In less than two months, LD Peter Mumford went from zero Broadway credits to having his name on two different plays. Two of the English LD's productions came over this spring, both of them illuminating different dark corners of male-female relationships. First up was Stanley, Pam Gems' drama about English painter Stanley Spencer, which reopened the dormant Circle in the Square Theatre and presented the New York debut of Antony Sher in the title role. Then came Ibsen's A Doll's House in a production which took the West End by storm and made a star of leading lady Janet McTeer.

Gems' play dwells on Spencer's chaotic personal life; he deserts his loving wife for a social-climbing lesbian who doesn't intend to sleep with him. Instead, she mines his social circle for professional contacts and then takes possession of his house, reducing him to near-vagabond status. For the Broadway production, Mumford embraced the oddly configured space of the Circle in the Square, noting that the theatre's deep-thrust format was similar to that of the Cottesloe, the Royal National venue where Stanley premiered. The LD used a distinctive color palette which includes unusual shades of pink and green. The pink, he says, is Lee 169 Lilac Tint; although he says that there are several greens in the plot, the main color is Fluoro Green from Lee. The colors, he adds, are "related to the paintings. Stanley talks about the number of greens in the English landscape; also, there's a pinkish tinge in many of the paintings. One wanted to make [the lighting] as painterly as possible."

Throughout the production, the LD made use of striking effects. The play's opening scene seemed to take place under the glare of one bare incandescent bulb (really the work of several subtly placed instruments). The paintings hung on the surrounding walls were often illuminated by carefully framed blocks of light. Other scenes of the painter at work, particularly the finale, seemed to glow from within. The LD notes that the effect was achieved through the use of lighting focused "very, very tightly onto the artist's pad from directly above." The glow was achieved by "light bouncing off the pad. Antony does paint and draw in the play; he needs visual access to what he's doing." Overall, the designer is pleased with the Broadway production, adding that at Circle in the Square, "I think we almost got it looking better, not being in repertory," and having to change productions on a regular basis.

Unlike Stanley, with its multiple scenes and locations, A Doll's House is the very model of a well-made play. Ibsen's tale of a 19th-century marriage's downward spiral is played out in the confines of a single box set. As a result, Mumford's work was, he says, "very different from Stanley, much more naturalistic." In many respects, the LD took his cue from the performance of McTeer. "This is much more about allowing the performance to go, go, go," he says, adding that her performance carries a certain degree of volatility: "You don't necessarily know where she's going from night to night." He worked, he says, at "creating cues which should not be very apparent, that have to do with time passing in a room, until, finally, there's just an oil lamp burning." The latter effect is the result of "long, slow cues, over a period of literally minutes as your eyes adjust to the dark." Overall, he adds, the result is "less expressionist than Stanley-more filmic, more naturalistic." In any event, each production reveals its protagonist at the end to be vindicated in his or her independence; both characters are fated to live in a solitary light.

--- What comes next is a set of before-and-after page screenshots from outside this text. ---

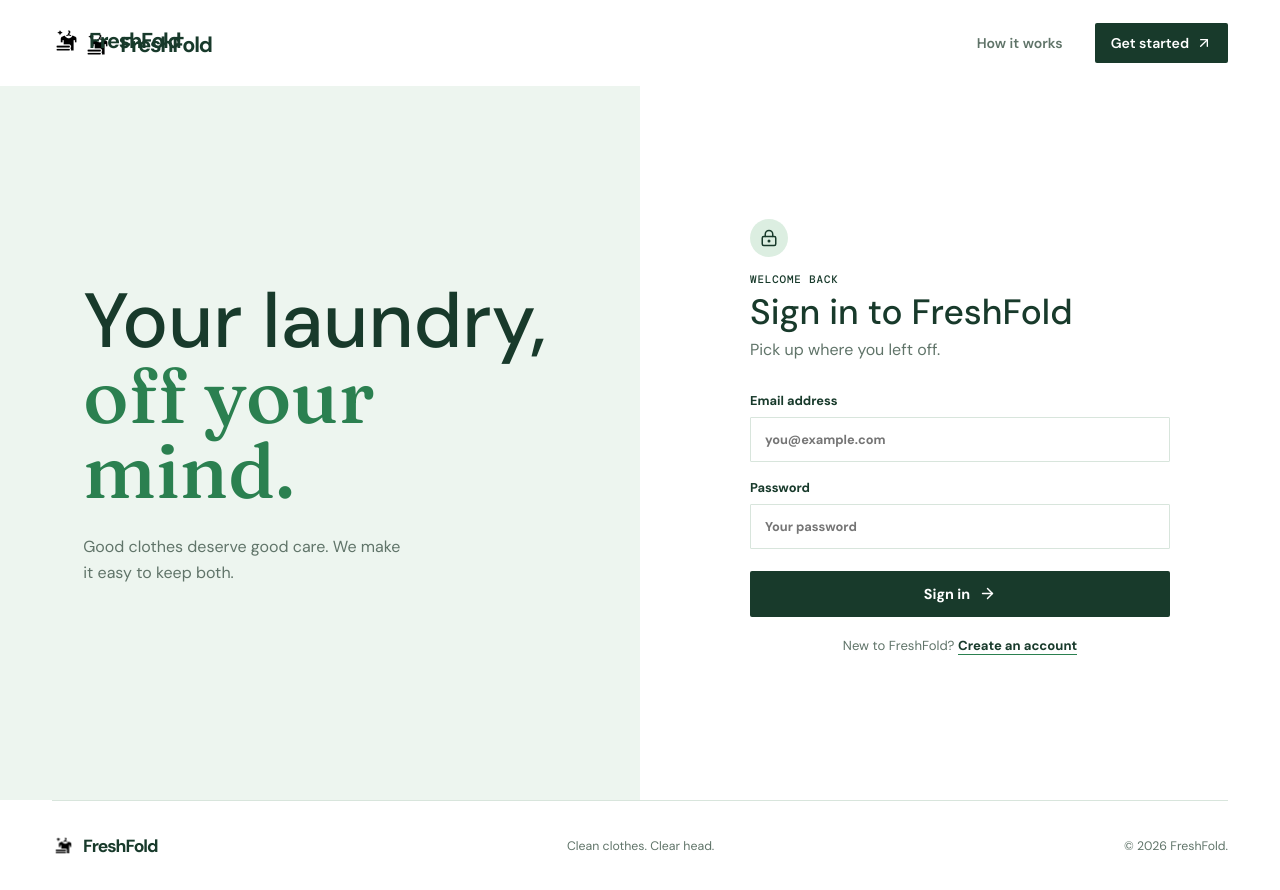
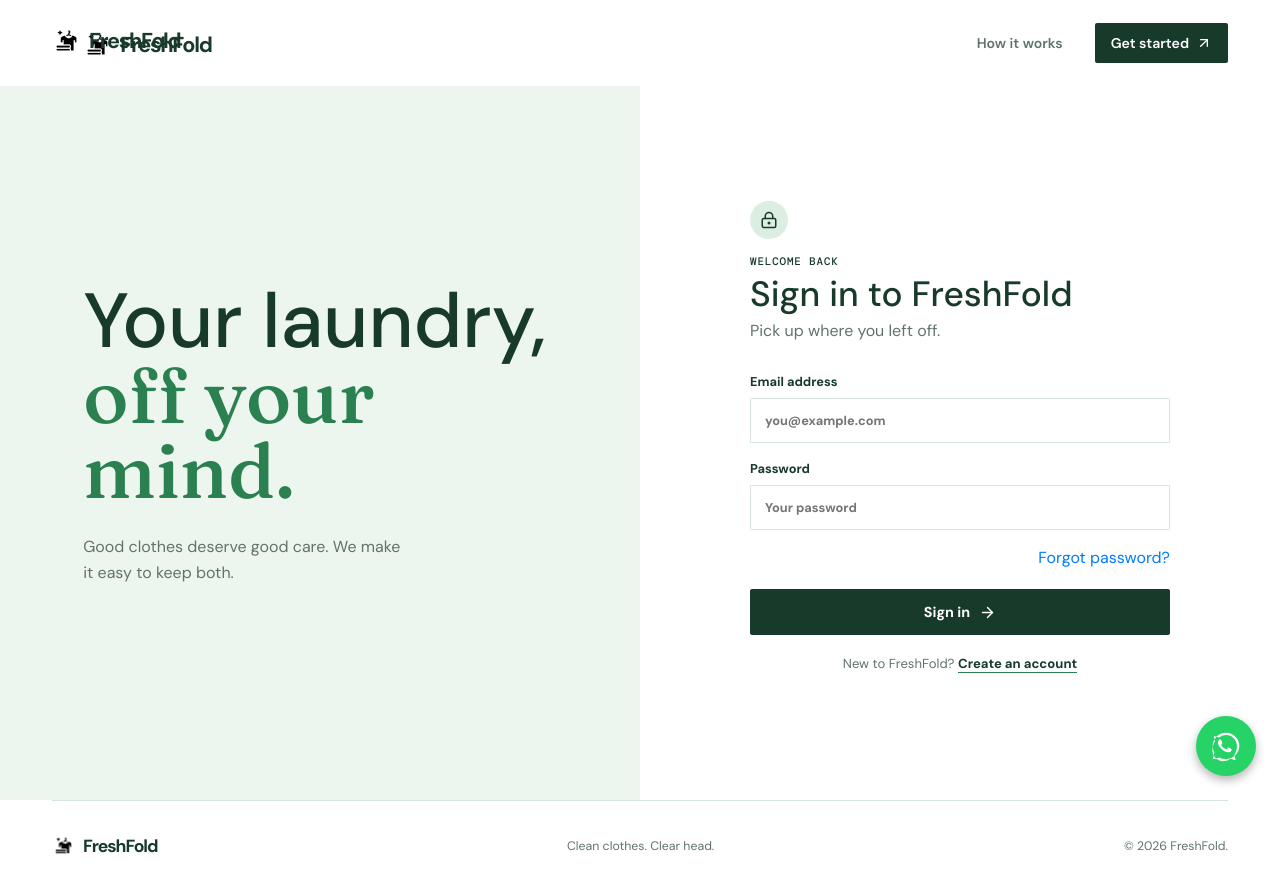
Before and after one commit to chiwetaluchioma04-coder/Laundry-app-capstone-project-, a React (Vite) app in the folder Frontend/: page /login in a window 1280 px wide. Built offline with nearby package versions, Linux system fonts and the light colour scheme.

Commit message:
Implement WhatsApp and forgotten password features

```diff
--- a/Frontend/src/App.jsx
+++ b/Frontend/src/App.jsx
@@ -1,8 +1,14 @@
 import { AuthProvider } from './context/AuthContext'
 import AppRoutes from './routes/AppRoutes'
+import WhatsAppButton from './components/WhatsAppButton'
 import './styles.css'
 import './brand-theme.css'
 
 export default function App() {
-  return <AuthProvider><AppRoutes /></AuthProvider>
+  return (
+    <AuthProvider>
+      <AppRoutes />
+      <WhatsAppButton />
+    </AuthProvider>
+  )
 }
--- /dev/null
+++ b/Frontend/src/components/WhatsAppButton.jsx
@@ -0,0 +1,40 @@
+import React from 'react';
+
+const WhatsAppButton = () => {
+  // Replace this placeholder with your actual copied WhatsApp Group Invite Link
+  const groupInviteUrl = "https://chat.whatsapp.com/HE9UcoaTmaEBIx9ljTdbCT?s=cl&p=i&mlu=0&ilr=4";
+
+  return (
+    <a
+      href={groupInviteUrl}
+      target="_blank"
+      rel="noopener noreferrer"
+      style={{
+        position: 'fixed',
+        bottom: '24px',
+        right: '24px',
+        backgroundColor: '#25D366',
+        color: '#fff',
+        borderRadius: '50%',
+        width: '60px',
+        height: '60px',
+        display: 'flex',
+        alignItems: 'center',
+        justifyContent: 'center',
+        boxShadow: '0px 4px 10px rgba(0,0,0,0.3)',
+        zIndex: 9999, // Keeps it on top of all page elements
+        transition: 'transform 0.2s ease-in-out',
+      }}
+      onMouseEnter={(e) => e.currentTarget.style.transform = 'scale(1.1)'}
+      onMouseLeave={(e) => e.currentTarget.style.transform = 'scale(1)'}
+      aria-label="Join our WhatsApp Group"
+    >
+      {/* Official WhatsApp SVG Icon */}
+      <svg width="32" height="32" viewBox="0 0 24 24" fill="currentColor">
+        <path d="M12.004 2c-5.51 0-9.996 4.486-9.996 9.998 0 1.763.459 3.479 1.33 4.996L2 22l5.166-1.354c1.47.8 3.119 1.219 4.834 1.216h.004c5.51 0 9.996-4.486 9.996-9.998C22.004 6.486 17.514 2 12.004 2zm0 1.792c4.526 0 8.204 3.68 8.208 8.206 0 2.19-.573 4.321-1.656 6.196l-.363.578 1.077 3.932-4.019-1.055-.558.331a8.163 8.163 0 0 1-4.693 1.46c-4.528 0-8.208-3.68-8.213-8.208-.002-2.19.571-4.323 1.656-6.2l.363-.577-1.078-3.931 4.02 1.054.557-.331a8.16 8.16 0 0 1 4.691-1.459zM8.51 7.629c-.19-.422-.39-.43-.57-.438-.147-.006-.316-.006-.485-.006-.169 0-.443.063-.675.316-.232.253-.886.865-.886 2.11 0 1.245.907 2.448 1.033 2.617.127.17 1.785 2.726 4.323 3.822.604.261 1.074.417 1.442.534.607.193 1.158.165 1.594.1.485-.072 1.49-.608 1.701-1.194.21-.587.21-1.09.147-1.194-.063-.105-.232-.169-.485-.296-.253-.127-1.49-.735-1.722-.819-.232-.084-.401-.127-.57.127-.169.253-.654.819-.802.988-.147.17-.295.19-.548.063-.253-.127-1.07-.394-2.036-1.254-.752-.67-1.26-1.5-1.408-1.753-.147-.253-.016-.39.111-.516.114-.113.253-.296.38-.443.127-.147.169-.253.253-.422.084-.169.042-.317-.021-.443-.063-.127-.554-1.334-.764-1.838z"/>
+      </svg>
+    </a>
+  );
+};
+
+export default WhatsAppButton;
--- a/Frontend/src/pages/public/LoginPage.jsx
+++ b/Frontend/src/pages/public/LoginPage.jsx
@@ -50,6 +50,9 @@ export default function LoginPage() {
 				{error && <ErrorMessage message={error} />}
 				<label>Email address<input name="email" type="email" value={form.email} onChange={update} placeholder="you@example.com" required /></label>
 				<label>Password<input name="password" type="password" value={form.password} onChange={update} placeholder="Your password" required /></label>
+				<div style={{ textAlign: 'right', marginBottom: '1rem' }}>
+					<Link to="/forgot-password" style={{ color: '#007bff', textDecoration: 'none' }}>Forgot password?</Link>
+				</div>
 				<button className="button button-dark full-button" disabled={busy}>{busy ? 'Signing in...' : 'Sign in'} <ArrowRight size={17} /></button>
 				<p className="form-foot">New to FreshFold? <Link to="/register">Create an account</Link></p>
 			</form>
--- a/Frontend/src/routes/AppRoutes.jsx
+++ b/Frontend/src/routes/AppRoutes.jsx
@@ -7,6 +7,7 @@ import DeliveryNotificationBanner from '../components/common/DeliveryNotificatio
 import LandingPage from '../pages/public/LandingPage'
 import AboutPage from '../pages/public/AboutPage'
 import LoginPage from '../pages/public/LoginPage'
+import ForgotPasswordPage from '../pages/public/ForgotPasswordPage'
 import CreateAccountPage from '../pages/public/CreateAccountPage'
 import CustomerDashboardPage from '../pages/customer/CustomerDashboardPage'
 import CreateOrderPage from '../pages/customer/CreateOrderPage'
@@ -28,6 +29,7 @@ function Layout() {
 			<Route path="/" element={<LandingPage />} />
 			<Route path="/about" element={<AboutPage />} />
 			<Route path="/login" element={<LoginPage />} />
+			<Route path="/forgot-password" element={<ForgotPasswordPage />} />
 			<Route path="/register" element={<CreateAccountPage />} />
 			<Route element={<ProtectedRoute role="customer" />}>
 				<Route path="/dashboard" element={<CustomerDashboardPage />} />
```
Also changed, not shown: Frontend/src/pages/public/ForgotPasswordPage.jsx (added).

Mumford adds that Stanley is controlled by a Strand mini-Lightpalette, while A Doll's House is run on an ETC Obsession. Lighting for Stanley was supplied by Production Arts Lighting; BASH Theatrical supplied A Doll's House. David Lander was the assistant designer on both productions.